“#MeToo And I was blamed for it. I was told not to talk about it. I was told that it wasn‘t that bad. I was told to get over it,” the poet Najwa Zebian wrote.

“When I declined a guy who hit on me so he followed with ‘you’re lucky I don’t knock you the fuck out’ #metoo,” one woman tweeted.

“I was 8. And I’m still not over it. You don’t need to get over your trauma to be valid. #MeToo,” tweeted another.

“For long sexual harassment was presented to me as part of the deal; I chose a field that was male-dominated, what did I expect? #MeToo,” yet another wrote.

Media outlets have kept publishing fresh, damning accounts that hold powerful men accountable. Accused lawmakers have stepped aside; actors have been kicked off multimillion-dollar projects; and executives and journalists have been fired.
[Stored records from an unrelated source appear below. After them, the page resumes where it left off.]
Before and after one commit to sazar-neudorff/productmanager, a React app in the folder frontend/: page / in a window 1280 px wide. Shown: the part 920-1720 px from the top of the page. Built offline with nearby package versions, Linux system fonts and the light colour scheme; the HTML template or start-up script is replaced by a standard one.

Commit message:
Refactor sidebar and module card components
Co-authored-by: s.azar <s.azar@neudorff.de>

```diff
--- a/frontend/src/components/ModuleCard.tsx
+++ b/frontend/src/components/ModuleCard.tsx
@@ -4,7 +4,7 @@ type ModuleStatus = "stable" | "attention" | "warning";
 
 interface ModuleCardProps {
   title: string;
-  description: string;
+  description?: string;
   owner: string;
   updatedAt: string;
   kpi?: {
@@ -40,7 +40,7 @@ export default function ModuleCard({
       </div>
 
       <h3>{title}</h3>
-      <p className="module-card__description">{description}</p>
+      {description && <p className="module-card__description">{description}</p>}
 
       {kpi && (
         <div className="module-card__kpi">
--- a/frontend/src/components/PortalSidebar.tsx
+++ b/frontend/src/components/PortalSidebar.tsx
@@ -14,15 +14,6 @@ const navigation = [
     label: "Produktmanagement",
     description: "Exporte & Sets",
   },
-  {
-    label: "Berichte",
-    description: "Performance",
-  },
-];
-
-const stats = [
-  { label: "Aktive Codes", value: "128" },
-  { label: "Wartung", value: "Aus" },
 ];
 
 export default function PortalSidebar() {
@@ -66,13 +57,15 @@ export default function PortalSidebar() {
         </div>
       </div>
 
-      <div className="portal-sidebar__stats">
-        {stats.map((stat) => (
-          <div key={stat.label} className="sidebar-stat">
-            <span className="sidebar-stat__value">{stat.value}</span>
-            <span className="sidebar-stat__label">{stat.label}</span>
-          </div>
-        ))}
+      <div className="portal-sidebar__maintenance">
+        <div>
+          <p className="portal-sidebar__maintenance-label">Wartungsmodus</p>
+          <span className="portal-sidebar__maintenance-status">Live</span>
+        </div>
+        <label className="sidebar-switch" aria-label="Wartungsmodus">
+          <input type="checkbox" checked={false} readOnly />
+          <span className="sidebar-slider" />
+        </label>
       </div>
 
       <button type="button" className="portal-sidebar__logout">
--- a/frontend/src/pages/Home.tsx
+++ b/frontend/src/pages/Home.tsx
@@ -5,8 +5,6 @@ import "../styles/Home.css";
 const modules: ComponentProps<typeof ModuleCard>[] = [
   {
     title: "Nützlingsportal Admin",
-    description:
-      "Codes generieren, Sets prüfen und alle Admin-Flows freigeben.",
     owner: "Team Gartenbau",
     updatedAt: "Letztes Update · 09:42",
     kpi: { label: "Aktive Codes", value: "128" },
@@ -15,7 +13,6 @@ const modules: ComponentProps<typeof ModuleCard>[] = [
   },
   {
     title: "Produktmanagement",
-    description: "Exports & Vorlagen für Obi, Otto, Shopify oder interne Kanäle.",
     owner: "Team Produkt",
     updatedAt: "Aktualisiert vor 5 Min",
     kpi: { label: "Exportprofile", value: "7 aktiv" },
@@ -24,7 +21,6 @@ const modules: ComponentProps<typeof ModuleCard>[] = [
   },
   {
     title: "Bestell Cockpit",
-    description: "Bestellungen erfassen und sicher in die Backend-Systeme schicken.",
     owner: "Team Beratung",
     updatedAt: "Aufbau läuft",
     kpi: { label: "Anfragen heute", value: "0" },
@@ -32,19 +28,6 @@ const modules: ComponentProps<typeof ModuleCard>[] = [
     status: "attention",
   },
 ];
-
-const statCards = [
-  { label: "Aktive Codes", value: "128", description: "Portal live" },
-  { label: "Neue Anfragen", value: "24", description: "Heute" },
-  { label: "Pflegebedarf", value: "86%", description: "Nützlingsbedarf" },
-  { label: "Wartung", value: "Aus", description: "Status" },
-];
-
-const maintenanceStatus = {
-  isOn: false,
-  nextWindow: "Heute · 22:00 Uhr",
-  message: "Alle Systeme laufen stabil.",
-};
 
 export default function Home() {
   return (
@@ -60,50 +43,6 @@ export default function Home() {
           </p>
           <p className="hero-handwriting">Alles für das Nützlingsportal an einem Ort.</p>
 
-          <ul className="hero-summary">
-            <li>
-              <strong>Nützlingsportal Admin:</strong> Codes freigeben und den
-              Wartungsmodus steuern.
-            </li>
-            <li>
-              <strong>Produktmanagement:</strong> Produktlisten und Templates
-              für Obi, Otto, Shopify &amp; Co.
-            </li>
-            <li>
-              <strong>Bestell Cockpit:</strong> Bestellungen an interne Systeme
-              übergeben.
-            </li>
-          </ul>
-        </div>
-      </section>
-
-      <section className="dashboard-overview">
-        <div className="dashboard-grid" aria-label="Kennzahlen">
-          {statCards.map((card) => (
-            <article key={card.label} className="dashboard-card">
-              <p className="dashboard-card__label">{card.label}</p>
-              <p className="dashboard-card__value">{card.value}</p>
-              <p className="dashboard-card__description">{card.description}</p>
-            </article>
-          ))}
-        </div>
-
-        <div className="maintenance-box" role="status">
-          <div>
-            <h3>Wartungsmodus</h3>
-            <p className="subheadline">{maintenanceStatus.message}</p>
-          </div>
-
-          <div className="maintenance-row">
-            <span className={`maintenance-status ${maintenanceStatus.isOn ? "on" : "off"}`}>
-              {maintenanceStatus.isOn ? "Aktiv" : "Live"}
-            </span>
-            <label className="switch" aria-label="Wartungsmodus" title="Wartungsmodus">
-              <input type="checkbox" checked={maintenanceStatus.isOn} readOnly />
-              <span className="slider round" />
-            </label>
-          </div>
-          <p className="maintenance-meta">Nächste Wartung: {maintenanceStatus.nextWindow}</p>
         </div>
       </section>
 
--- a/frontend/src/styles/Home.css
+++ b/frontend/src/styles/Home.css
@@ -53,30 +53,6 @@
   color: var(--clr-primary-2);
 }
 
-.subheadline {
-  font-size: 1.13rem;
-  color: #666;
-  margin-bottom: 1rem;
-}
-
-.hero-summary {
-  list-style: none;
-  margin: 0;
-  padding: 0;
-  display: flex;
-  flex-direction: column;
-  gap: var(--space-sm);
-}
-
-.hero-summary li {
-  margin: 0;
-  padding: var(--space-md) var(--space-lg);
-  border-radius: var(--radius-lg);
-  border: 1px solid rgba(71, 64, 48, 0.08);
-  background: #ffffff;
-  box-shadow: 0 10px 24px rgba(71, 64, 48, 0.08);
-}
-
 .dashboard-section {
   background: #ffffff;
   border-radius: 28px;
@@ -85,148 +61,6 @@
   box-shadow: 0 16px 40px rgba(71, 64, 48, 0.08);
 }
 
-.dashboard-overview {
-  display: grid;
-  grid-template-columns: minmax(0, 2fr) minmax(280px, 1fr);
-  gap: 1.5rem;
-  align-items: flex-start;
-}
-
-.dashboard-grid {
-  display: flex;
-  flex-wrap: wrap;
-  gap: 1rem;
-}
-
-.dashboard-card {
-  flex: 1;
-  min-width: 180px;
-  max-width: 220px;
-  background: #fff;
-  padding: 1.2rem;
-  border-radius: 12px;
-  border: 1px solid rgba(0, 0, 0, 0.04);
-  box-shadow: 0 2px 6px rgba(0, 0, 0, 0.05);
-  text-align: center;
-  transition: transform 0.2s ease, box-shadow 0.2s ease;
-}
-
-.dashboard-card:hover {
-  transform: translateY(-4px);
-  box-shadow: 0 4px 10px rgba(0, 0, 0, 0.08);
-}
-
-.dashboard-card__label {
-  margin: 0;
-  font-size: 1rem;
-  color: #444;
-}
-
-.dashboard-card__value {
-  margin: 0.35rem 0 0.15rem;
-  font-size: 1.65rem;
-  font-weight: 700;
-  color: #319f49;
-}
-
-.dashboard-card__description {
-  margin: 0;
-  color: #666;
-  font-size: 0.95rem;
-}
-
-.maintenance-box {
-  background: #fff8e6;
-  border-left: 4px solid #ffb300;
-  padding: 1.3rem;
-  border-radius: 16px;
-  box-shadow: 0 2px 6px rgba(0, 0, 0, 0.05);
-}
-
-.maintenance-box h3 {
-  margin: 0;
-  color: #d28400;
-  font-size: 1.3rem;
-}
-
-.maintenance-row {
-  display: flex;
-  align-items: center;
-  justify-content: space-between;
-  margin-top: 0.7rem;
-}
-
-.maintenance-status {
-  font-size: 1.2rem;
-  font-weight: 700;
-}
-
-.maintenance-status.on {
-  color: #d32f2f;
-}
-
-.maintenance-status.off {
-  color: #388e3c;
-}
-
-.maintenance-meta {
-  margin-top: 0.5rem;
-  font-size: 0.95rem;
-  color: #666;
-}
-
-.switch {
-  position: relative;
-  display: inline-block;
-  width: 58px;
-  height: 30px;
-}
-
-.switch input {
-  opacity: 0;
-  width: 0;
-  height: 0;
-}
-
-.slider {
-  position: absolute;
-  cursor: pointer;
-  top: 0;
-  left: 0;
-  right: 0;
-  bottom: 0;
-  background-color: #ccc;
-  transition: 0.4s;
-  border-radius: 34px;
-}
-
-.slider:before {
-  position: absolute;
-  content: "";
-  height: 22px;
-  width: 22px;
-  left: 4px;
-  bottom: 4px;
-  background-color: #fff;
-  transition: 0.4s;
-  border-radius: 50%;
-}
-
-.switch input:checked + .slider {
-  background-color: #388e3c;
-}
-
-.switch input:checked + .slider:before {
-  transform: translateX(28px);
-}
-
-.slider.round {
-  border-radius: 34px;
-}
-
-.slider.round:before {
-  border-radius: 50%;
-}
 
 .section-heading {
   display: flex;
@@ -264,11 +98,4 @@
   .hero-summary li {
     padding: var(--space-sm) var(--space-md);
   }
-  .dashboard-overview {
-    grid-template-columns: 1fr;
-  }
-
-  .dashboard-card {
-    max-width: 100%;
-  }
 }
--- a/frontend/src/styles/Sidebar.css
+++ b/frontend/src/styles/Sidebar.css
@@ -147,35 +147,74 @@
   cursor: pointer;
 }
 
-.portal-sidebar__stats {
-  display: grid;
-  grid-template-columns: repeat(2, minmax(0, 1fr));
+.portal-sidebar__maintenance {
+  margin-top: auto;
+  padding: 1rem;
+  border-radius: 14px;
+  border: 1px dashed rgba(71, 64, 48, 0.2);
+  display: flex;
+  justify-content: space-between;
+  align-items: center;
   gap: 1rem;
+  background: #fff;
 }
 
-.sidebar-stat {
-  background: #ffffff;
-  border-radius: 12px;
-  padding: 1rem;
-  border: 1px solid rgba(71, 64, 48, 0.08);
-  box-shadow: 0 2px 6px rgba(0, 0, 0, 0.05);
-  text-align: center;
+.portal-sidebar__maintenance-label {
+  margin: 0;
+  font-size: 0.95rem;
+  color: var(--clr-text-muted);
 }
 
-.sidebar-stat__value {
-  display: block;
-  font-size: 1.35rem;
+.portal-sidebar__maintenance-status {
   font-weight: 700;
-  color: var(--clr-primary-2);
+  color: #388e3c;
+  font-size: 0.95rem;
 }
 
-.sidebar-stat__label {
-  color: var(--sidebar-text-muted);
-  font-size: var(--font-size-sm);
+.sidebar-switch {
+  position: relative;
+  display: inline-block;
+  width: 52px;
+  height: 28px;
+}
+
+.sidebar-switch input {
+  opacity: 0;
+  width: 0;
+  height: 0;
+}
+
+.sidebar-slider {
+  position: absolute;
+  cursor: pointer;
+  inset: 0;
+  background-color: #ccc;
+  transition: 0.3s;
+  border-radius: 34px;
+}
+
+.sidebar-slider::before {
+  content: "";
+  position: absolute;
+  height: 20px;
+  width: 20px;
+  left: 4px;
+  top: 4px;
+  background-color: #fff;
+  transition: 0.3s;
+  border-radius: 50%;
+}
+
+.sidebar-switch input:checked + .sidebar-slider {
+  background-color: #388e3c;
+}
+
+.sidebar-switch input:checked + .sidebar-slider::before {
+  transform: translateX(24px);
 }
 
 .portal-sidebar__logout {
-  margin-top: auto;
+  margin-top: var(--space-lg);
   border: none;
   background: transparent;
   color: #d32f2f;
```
Some offenders have apologized but held on to their jobs: In November, four women accused Al Franken of groping them both before and during his time as a senator (one woman even came forth with photographic evidence), but he has shown no inclination to end his political career over behavior that he has not directly disputed. Others have issued outright denials. Roy Moore may still become an Alabama senator despite alleged sexual misconduct targeting underage girls. President Donald Trump still sits in the White House, though at least 16 women have accused him of sexual misconduct, allegedly spanning from the 1980s to 2013.

Some have raised the concern that the multipurpose hashtag #MeToo has led to blurred lines between criminality and sleaziness — a lack of distinction that may ultimately trivialize violence against women. “The conflation of women who have been ‘sexually harassed or assaulted’ in Milano’s post was meant as a way to capture the wide spectrum of harm perpetrated by men against women, everything from creepiness to criminality,” Ruth Graham wrote in Slate two days after Milano’s tweet. “But ‘harassment’ in the colloquial sense encompasses a vast range of misbehavior, and some of it is extremely far removed from the ‘assault’ that the #MeToo prompt lumped it in with. Is it really fair to talk about them in the same breath?”
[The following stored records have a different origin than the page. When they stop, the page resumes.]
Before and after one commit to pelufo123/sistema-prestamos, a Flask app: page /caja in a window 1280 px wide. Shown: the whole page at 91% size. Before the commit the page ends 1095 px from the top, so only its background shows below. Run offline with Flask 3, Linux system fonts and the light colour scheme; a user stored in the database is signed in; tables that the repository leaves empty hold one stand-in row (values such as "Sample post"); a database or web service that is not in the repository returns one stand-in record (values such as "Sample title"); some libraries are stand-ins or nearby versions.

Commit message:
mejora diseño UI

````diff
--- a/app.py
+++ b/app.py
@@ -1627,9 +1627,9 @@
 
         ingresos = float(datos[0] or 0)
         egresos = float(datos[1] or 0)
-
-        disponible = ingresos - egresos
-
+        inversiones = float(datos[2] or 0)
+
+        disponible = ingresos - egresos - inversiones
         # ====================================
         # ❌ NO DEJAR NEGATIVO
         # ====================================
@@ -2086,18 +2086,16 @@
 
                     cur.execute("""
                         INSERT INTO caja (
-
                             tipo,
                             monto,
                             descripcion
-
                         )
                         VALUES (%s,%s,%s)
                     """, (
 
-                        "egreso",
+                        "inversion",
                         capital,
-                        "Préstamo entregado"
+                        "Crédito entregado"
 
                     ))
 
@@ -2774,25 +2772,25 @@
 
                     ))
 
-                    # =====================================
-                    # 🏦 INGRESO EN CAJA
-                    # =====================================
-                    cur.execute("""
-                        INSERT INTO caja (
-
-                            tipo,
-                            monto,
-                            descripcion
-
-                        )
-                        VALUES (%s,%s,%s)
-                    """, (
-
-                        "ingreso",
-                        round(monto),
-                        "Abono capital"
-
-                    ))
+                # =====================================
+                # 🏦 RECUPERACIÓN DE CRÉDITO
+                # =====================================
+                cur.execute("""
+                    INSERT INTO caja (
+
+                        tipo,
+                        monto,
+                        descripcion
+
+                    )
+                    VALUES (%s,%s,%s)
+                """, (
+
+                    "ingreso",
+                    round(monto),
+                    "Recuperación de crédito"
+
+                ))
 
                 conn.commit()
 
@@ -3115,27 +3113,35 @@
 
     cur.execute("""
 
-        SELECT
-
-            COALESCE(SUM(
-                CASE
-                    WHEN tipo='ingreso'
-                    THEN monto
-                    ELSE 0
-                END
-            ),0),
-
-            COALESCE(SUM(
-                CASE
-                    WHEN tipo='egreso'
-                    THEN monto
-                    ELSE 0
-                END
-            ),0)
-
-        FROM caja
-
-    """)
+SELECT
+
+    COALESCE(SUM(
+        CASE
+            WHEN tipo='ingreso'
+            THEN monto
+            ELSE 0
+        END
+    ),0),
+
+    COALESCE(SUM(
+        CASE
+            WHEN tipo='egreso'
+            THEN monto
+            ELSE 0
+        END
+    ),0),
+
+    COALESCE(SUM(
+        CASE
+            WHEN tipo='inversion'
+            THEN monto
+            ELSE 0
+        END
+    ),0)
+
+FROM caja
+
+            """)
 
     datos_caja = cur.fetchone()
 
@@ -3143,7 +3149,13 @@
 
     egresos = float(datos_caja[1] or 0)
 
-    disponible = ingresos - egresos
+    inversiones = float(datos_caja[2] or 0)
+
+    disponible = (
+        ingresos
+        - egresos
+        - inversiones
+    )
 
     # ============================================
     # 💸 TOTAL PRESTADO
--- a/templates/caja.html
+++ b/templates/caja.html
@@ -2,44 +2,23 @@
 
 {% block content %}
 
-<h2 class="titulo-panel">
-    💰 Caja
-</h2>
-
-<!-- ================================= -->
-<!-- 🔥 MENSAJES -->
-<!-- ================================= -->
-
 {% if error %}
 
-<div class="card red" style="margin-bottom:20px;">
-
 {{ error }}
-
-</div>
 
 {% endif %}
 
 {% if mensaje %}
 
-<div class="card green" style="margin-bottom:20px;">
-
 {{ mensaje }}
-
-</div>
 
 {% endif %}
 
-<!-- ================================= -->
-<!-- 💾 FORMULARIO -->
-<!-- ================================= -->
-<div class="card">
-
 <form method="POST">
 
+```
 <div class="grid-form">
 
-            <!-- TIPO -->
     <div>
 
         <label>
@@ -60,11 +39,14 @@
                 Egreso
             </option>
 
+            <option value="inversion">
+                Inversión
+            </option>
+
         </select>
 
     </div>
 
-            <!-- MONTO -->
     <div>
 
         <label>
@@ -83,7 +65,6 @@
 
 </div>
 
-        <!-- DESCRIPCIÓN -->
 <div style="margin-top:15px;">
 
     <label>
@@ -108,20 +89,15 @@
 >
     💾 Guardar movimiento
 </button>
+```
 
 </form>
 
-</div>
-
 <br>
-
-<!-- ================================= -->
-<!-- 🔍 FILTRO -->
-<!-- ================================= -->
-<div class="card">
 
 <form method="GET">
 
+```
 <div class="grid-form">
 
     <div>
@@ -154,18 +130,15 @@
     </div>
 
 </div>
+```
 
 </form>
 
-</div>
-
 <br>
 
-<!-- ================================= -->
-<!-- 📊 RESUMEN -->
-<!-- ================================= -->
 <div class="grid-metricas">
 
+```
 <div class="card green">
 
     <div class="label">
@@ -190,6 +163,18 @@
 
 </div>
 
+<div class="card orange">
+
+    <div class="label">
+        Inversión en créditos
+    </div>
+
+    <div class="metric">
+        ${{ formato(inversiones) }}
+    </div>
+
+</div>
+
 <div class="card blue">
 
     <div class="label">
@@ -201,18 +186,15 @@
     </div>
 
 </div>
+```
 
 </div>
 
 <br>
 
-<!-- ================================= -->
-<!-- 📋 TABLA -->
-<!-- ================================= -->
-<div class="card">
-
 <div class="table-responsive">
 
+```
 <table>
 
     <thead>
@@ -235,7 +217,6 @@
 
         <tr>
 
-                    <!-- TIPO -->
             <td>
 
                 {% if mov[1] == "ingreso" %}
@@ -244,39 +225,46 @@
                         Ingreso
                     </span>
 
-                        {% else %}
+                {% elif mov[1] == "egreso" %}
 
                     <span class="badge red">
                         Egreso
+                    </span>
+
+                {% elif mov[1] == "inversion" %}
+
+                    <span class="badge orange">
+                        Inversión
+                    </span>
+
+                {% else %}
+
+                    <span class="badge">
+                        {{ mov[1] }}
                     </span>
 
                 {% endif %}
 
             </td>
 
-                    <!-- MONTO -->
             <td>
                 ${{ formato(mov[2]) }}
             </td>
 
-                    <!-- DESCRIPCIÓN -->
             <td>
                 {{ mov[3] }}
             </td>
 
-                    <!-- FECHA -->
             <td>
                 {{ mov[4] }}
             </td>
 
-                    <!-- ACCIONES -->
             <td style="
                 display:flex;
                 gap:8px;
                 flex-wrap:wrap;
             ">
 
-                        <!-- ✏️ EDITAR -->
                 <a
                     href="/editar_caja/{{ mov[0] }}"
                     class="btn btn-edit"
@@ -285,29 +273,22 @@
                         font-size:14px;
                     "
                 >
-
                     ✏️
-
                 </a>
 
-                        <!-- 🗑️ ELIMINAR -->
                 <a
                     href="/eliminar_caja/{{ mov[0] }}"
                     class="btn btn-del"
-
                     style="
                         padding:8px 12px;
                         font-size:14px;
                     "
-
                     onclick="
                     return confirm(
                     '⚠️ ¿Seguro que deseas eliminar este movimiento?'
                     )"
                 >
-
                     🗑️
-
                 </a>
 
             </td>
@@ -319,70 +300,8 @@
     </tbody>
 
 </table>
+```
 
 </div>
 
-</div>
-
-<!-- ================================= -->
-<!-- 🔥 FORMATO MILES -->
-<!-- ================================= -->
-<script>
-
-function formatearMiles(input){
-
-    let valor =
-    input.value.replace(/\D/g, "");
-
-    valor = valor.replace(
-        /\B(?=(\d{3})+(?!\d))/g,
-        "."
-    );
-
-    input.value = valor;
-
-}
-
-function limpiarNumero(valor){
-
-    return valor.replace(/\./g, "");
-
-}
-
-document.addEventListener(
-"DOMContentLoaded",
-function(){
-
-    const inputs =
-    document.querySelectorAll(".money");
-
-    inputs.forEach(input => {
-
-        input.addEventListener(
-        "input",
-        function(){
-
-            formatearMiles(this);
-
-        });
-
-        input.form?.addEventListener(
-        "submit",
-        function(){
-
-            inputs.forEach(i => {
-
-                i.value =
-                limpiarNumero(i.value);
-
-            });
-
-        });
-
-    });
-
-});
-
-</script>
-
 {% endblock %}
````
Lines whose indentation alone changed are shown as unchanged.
But whatever the effectiveness of the #MeToo movement in terms of policy, justice, or national discourse, ordinary people have finally been emboldened to share their experiences and place the onus of shame on the perpetrators.

“The most important thing that it did was to shift the conversation away from the predator and to the victim,” Milano said on Oct. 16.

This reckoning, brought to light as more and more women become the agents of their own stories, is not with how many have been harassed or assaulted — but with how few have not.

Ruby Mellen is an editorial fellow for Foreign Policy.

House and Senate lawmakers have introduced a bill called the “Me Too” act, designed to improve the process of reporting sexual misconduct in Congress.

Twitter reports that the hashtag has been used in at least 85 countries.